New Orleans Loses Blues Icon
Byline: Associated Press
New Orleans blues singer-pianist Eddie Bo, who worked with such musicians as Irma Thomas and Art Neville, has died. He was 79.
Bo, whose real name was Edwin Joseph Bocage, had a heart attack.
Bocage was an accomplished keyboardist-pianist with a career spanning more than five decades. An accomplished songwriter, Bocage penned the 1960 Etta James hit "My Dearest Darling" and "Im Wise," which was made famous by Little Richard when renamed and released in 1956 as "Slippin and Slidin."
Actor Ron Silver, who won a Tony Award as a take-no-prisoners Hollywood producer in David Mamets "Speed-the-Plow" and did a political about-face from loyal Democrat to Republican activist after the Sept. 11 attacks, has died.
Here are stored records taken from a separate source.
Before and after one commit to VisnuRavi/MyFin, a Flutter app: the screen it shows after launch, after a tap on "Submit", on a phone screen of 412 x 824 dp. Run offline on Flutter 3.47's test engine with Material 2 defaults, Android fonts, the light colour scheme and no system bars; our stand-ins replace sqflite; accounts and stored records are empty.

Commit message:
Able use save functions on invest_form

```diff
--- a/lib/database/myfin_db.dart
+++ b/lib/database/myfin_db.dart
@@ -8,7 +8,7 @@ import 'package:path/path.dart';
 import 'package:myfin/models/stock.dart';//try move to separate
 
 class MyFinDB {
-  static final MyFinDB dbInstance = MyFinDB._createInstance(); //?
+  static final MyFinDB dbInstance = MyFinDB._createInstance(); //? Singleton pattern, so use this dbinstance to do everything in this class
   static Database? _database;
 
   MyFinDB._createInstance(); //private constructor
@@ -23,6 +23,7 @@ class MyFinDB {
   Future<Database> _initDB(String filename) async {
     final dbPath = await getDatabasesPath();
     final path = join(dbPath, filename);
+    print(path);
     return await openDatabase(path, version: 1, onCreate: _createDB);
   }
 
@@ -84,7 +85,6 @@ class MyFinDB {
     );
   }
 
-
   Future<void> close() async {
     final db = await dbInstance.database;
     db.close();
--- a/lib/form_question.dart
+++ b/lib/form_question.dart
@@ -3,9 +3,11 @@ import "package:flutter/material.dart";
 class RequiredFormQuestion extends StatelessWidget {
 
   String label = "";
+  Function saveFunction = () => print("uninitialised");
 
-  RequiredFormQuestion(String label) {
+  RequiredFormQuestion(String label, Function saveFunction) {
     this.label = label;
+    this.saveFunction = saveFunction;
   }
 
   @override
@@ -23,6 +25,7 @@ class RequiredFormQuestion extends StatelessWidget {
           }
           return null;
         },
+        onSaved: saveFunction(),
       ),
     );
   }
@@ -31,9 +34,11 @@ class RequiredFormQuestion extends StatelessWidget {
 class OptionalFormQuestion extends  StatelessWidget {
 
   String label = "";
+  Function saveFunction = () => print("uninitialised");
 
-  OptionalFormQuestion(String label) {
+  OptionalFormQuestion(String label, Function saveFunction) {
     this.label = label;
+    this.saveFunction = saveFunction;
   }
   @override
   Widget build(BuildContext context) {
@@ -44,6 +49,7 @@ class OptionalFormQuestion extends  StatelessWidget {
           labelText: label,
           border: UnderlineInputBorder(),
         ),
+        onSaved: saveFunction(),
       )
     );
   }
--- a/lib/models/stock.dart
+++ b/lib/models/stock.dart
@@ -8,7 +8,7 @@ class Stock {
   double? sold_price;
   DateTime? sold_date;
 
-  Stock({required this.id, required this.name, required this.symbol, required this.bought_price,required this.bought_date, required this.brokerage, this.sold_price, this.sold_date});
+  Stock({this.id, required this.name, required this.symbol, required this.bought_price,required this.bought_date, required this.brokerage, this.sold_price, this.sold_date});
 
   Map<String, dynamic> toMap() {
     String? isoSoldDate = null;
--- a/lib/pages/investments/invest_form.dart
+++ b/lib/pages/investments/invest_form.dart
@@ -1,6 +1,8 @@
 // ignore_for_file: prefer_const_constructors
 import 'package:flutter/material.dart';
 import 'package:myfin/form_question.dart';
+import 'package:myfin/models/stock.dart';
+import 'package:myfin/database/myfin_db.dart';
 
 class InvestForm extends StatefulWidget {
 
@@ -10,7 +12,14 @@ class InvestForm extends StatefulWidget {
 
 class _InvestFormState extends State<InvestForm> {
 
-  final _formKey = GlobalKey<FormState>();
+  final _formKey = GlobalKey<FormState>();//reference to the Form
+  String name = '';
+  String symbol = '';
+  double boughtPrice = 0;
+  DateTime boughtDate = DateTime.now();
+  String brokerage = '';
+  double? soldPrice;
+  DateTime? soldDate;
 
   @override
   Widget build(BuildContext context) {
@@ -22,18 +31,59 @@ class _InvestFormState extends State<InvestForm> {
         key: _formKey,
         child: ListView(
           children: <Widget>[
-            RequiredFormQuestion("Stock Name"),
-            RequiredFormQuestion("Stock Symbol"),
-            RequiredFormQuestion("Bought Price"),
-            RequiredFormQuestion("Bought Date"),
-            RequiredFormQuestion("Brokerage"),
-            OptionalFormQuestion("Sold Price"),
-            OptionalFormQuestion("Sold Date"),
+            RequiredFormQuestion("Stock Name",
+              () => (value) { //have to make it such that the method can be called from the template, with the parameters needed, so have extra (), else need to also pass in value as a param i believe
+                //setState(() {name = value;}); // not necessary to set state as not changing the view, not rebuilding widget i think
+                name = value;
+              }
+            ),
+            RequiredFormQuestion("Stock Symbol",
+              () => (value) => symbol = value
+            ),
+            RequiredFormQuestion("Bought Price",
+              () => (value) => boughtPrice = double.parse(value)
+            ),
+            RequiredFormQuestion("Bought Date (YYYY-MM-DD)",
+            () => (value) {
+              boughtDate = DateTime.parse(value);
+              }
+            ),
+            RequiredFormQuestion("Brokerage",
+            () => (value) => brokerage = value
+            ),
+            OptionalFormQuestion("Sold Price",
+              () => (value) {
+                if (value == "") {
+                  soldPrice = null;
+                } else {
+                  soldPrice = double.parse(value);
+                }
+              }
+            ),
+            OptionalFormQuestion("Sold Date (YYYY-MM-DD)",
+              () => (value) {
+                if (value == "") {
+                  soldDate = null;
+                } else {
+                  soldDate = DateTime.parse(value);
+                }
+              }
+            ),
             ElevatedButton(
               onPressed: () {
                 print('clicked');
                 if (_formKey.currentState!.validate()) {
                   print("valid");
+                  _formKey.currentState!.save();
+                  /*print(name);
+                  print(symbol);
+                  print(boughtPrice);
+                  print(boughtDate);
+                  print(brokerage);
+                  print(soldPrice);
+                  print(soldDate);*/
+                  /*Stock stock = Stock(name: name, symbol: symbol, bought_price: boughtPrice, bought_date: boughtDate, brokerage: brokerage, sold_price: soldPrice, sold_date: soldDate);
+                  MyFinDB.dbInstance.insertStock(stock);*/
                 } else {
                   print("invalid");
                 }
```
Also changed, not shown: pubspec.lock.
He was 62.
Silver, an Emmy nominee for a recurring role as a slick political strategist on "The West Wing," had a long history of balancing acting with left-leaning social and political causes.
But after the 2001 terrorist attacks, longtime Democrat Silver turned heads in Hollywood with outspoken support of President George W. Bush over the wars in Iraq and Afghanistan.
His big-screen credits included "Ali," "Reversal of Fortune," "Enemies: A Love Story," "Silkwood" and "Semi-Tough."
Natasha Richardson, a gifted and precocious heiress to acting royalty whose career highlights included the film "Patty Hearst" and a Tony-winning performance in a stage revival of "Cabaret," has died. She was 45.
Richardson divided her time between stage and screen. On Broadway, she won a Tony for her performance as Sally Bowles in a 1998 revival of "Cabaret." She also appeared in New York in a production of Patrick Marbers "Closer" (1999) as well as 2005 revival of Tennessee Williams "A Streetcar Named Desire," in which she played Blanche opposite John C. Reillys Stanley Kowalski.
Appalachian author Billy C. Clark, who wrote about Kentuckys Big Sandy River region, has died. He was 80. …